Most children of overly permissive parents tend to lack any kind of self-discipline. They also tend to be very self-involved and demanding; they ask a lot of other people.
Consequently, these children are often very immature in their social interactions with others, and they misbehave a lot as well. This acting out tends to be a way of getting attention or trying to get what they want.
Oftentimes later on in life, they're aimless as they don't tend to have very set goals.
The third parental style, and probably the most positive according to Baumrind, is the authoritative style. While authoritarian and authoritative sound very similar, it's important to differentiate these two.
An authoritative style is a style in which the parents are very democratic or very child-centric, meaning they respond to the child's needs.
Authoritative parents can be very flexible in their rules, but at the same time, their rules are fair and consistent. They provide limits and consequences that are overtly communicated to the children.
In other words, they have certain expectations for the child's behavior, even if they are going to be responsive or flexible.
Authoritative parents tend to be very warm and nurturing, and they allow their children to express their own opinions and to discuss their different options. They provide reasoning for the consequences they give, and if that reasoning is in question, they might change it as a result.
Therefore, children of authoritative parents tend to be very self-controlled and independent. They have good emotional control, and they understand how to regulate themselves, unlike the children of permissive parents.
These children also tend to have good social skills, be very self-confident, and are inquisitive and curious, as opposed to children of authoritarian parents.
Finally, on the very low end of the spectrum, are the negligent or neglectful parents. These are parents who are completely or to a very large extent uninvolved in their children's lives.
Negligent parents make no demands of their children, and don't have any kind of expectations or rules.
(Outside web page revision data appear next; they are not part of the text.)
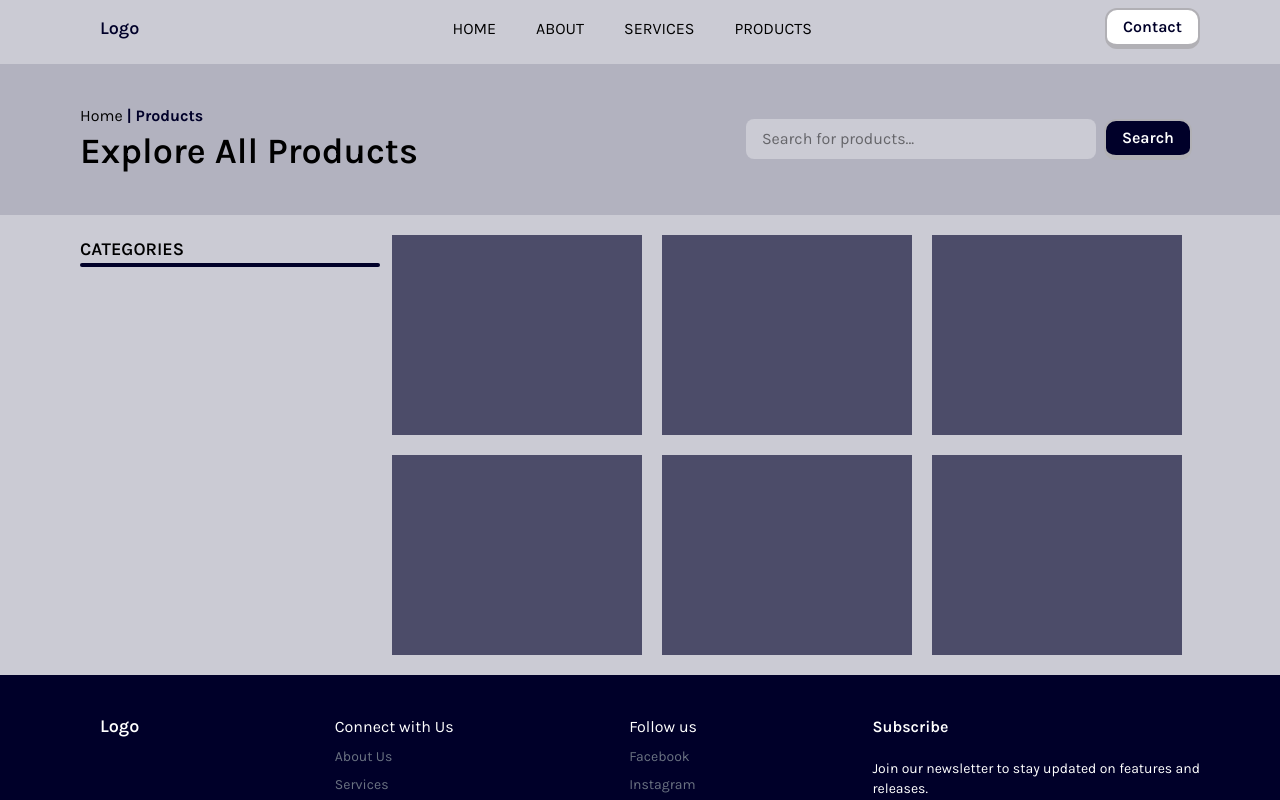
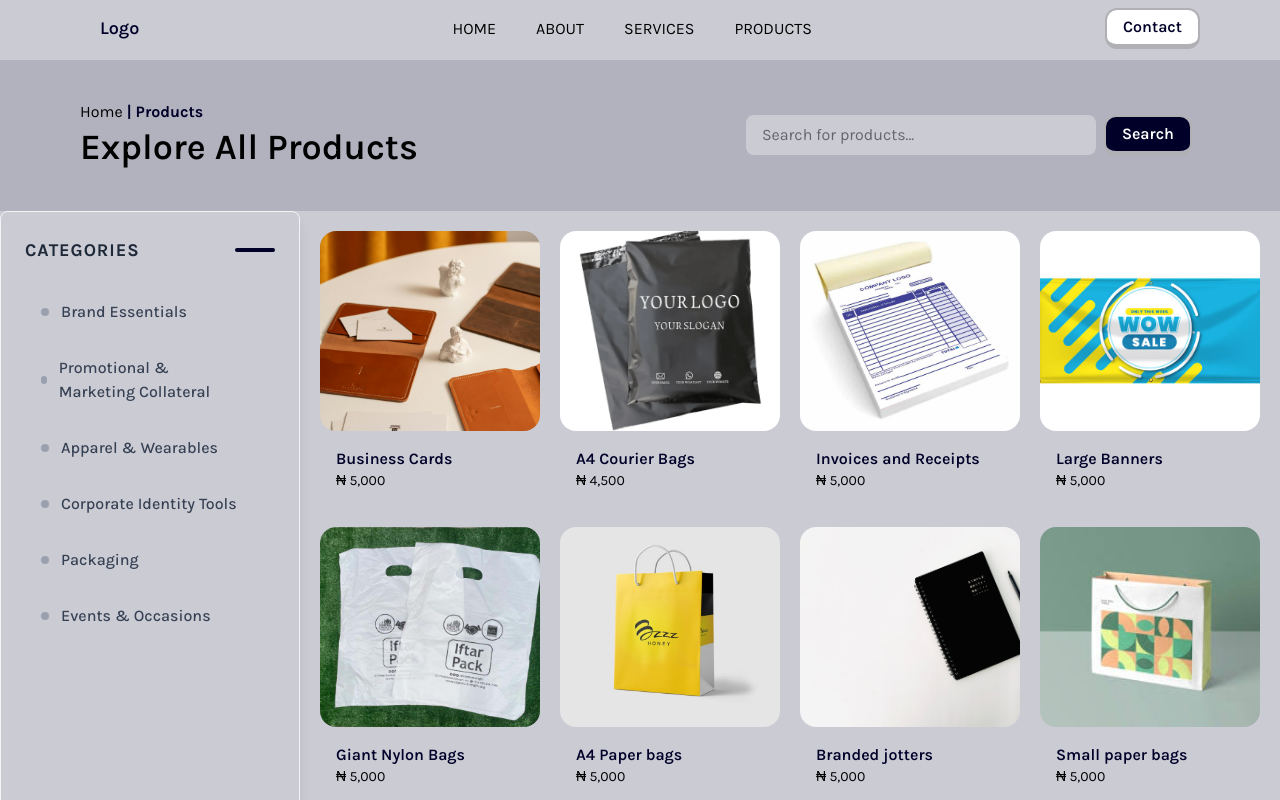
Before and after one commit to Tez-cyber/inks_pixels, a React (Vite) app: page /products in a window 1280 px wide. Shown: the top 800 px of the page. Built offline with nearby package versions, Linux system fonts and the light colour scheme.

Commit message:
Added products grid layout

```diff
--- a/src/components/products/productsComponent.jsx
+++ b/src/components/products/productsComponent.jsx
@@ -1,57 +1,109 @@
 import { Button } from "../button";
+import { productsCategories, products } from "../utils/products";
 
 export const ProductsComponent = () => {
   return (
-    <section className="bg-veryLightBlue md:pt-[20%] lg:pt-[5%]">
-      {/* Products top section */}
-      <header className="bg-[#b2b2bf] py-10 flex items-center justify-between sticky top-0 z-2 px-20">
-        {/* First section */}
+    <div className="bg-veryLightBlue pt-[60px] flex flex-col min-h-screen">
+      {/* Products top section - sticky header */}
+      <header className="bg-[#b2b2bf] py-10 flex flex-col justify-between sticky top-0 z-20 px-5 md:items-center md:px-20 md:flex-row">
         <div>
           <p>
-            Home
+            <a href="/">Home</a>
             <span className="text-darkBlue font-bold"> | Products</span>
           </p>
           <p className="text-4xl font-semibold leading-[1.3]">
             Explore All Products
           </p>
         </div>
-        {/* Second section */}
-        <div className="flex items-center">
+        <div className="flex flex-col w-full md:w-auto md:flex-row md:items-center">
           <input
-            className="w-[350px] h-[20px] py-5 px-4 rounded-lg ml-10 outline-0 bg-veryLightBlue"
+            className="h-[20px] py-5 px-4 rounded-lg outline-0 bg-veryLightBlue md:w-[350px] md:ml-10"
             type="search"
             placeholder="Search for products..."
           />
-          <Button size="sm" variant="darkPrimary" className="mx-2 w-fit">
+          <Button
+            size="sm"
+            variant="darkPrimary"
+            className="w-fit mt-3 md:mt-0 md:mx-2"
+          >
             Search
           </Button>
         </div>
       </header>
-      {/* Products display */}
+
+      {/* Main content area */}
       <main>
-        <ProductsMain />
+        <ProductsDisplay />
       </main>
-    </section>
+    </div>
   );
 };
 
+const ProductsDisplay = () => {
+  return (
+    <div className="flex flex-1 relative">
+      {/* Sidebar  */}
+      <div className="w-[300px] flex-shrink-0 sticky top-[130px] self-start h-[calc(100vh-120px)] overflow-clip bg-veryLightBlue shadow-lg rounded-lg border border-gray-100">
+        <div className="px-6 py-6">
+          <div className="flex items-center justify-between mb-6">
+            <span className="uppercase text-lg font-bold text-gray-800 tracking-wider">
+              Categories
+            </span>
+            <span className="bg-darkBlue w-10 h-1 rounded-2xl"></span>
+          </div>
+          <div className="space-y-2">
+            {productsCategories.map((category, i) => (
+              <div key={i} className="group transition-all duration-200">
+                <p
+                  className="
+            cursor-pointer px-4 py-3 rounded-lg
+            text-gray-700 font-medium
+            group-hover:bg-lightBlue/50 group-hover:text-white
+            transition-all duration-200
+            flex items-center
+          "
+                >
+                  <span className="w-2 h-2 bg-gray-400 rounded-full mr-3 group-hover:bg-darkBlue transition-all duration-200"></span>
+                  {category.category}
+                  <svg
+                    xmlns="http://www.w3.org/2000/svg"
+                    className="h-4 w-4 ml-auto opacity-0 group-hover:opacity-100 text-darkBlue transition-all duration-200"
+                    fill="none"
+                    viewBox="0 0 24 24"
+                    stroke="currentColor"
+                  >
+                    <path
+                      strokeLinecap="round"
+                      strokeLinejoin="round"
+                      strokeWidth={2}
+                      d="M9 5l7 7-7 7"
+                    />
+                  </svg>
+                </p>
+              </div>
+            ))}
+          </div>
+        </div>
+      </div>
 
-const ProductsMain = () => {
-
-    return (
-        <section className="px-20 py-5 flex gap-3 ">
-            <div className="w-[300px]">
-                <span className="uppercase text-lg font-semibold">categories</span>
-                <span className="bg-darkBlue w-full h-1 rounded-2xl block"></span>
+      {/* Products grid */}
+      <div className="flex-1 p-5">
+        <div className="grid grid-cols-1 sm:grid-cols-2 lg:grid-cols-3 xl:grid-cols-4 gap-5">
+          {products.map((product) => (
+            <div key={product.id} className="">
+              <img
+                src={product.img}
+                alt={product.title}
+                className="h-[200px] rounded-2xl w-full object-cover transition-transform duration-500"
+              />
+              <div className="p-4">
+                <h2 className="text-darkBlue font-semibold">{product.title}</h2>
+                <p className="text-sm">&#8358; {product.price}</p>
+              </div>
             </div>
-            <div className="grid grid-cols-3 gap-5">
-                <span className="w-[250px] h-[200px] block bg-lightBlue"></span>
-                <span className="w-[250px] h-[200px] block bg-lightBlue"></span>
-                <span className="w-[250px] h-[200px] block bg-lightBlue"></span>
-                <span className="w-[250px] h-[200px] block bg-lightBlue"></span>
-                <span className="w-[250px] h-[200px] block bg-lightBlue"></span>
-                <span className="w-[250px] h-[200px] block bg-lightBlue"></span>
-            </div>
-        </section>
-    )
-}
+          ))}
+        </div>
+      </div>
+    </div>
+  );
+};
```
They're very indifferent and dismissive; they have no emotional involvement with their kids, or they may just avoid their kids altogether.
While this is obviously a very sad situation, it's important to know the specific consequences of this style of parenting. Children of negligent parents are very independent because they've had to make their own way over time.
However, these children are also very afraid of being dependent on others, so they tend to be very emotionally withdrawn. They don't get into relationships with others, and there is often a fear or anxiety attached to their lack of social support because they're all on their own.
Additionally, children of negligent parents generally have an increased level of delinquency later on in life, in adolescence and adulthood. There is a higher incidence of substance abuse among them as well.
In this lesson, you learned that parental relationships can have a huge effect on the developmental psychology of children. According to the psychologist Diana Baumrind, there are three main parental styles: authoritarian, permissive, and authoritative. There was also a fourth style, negligent, that was identified through further research later.
You now understand that of these styles, authoritative is considered the most positive. This is because authoritative parents allow flexibility while also providing clearly explained rules and limits with reasoning behind them. Children of these parents thus tend to have good social skills, higher self-esteem, and curiosity.
Source: This work is adapted from Sophia author Erick Taggart.
Control and evaluate behavior and attitudes of their children; set strict rules with little flexibility.
Committed, loving and supportive while maintaining firm boundaries; rational, intelligent, verbal “give-and-take”; discuss rules and policies with their children.
Less controlling, fewer demands with no clear guidelines for their children, consult with children about decisions, less enforcement of rules, and may use reason instead of direct power.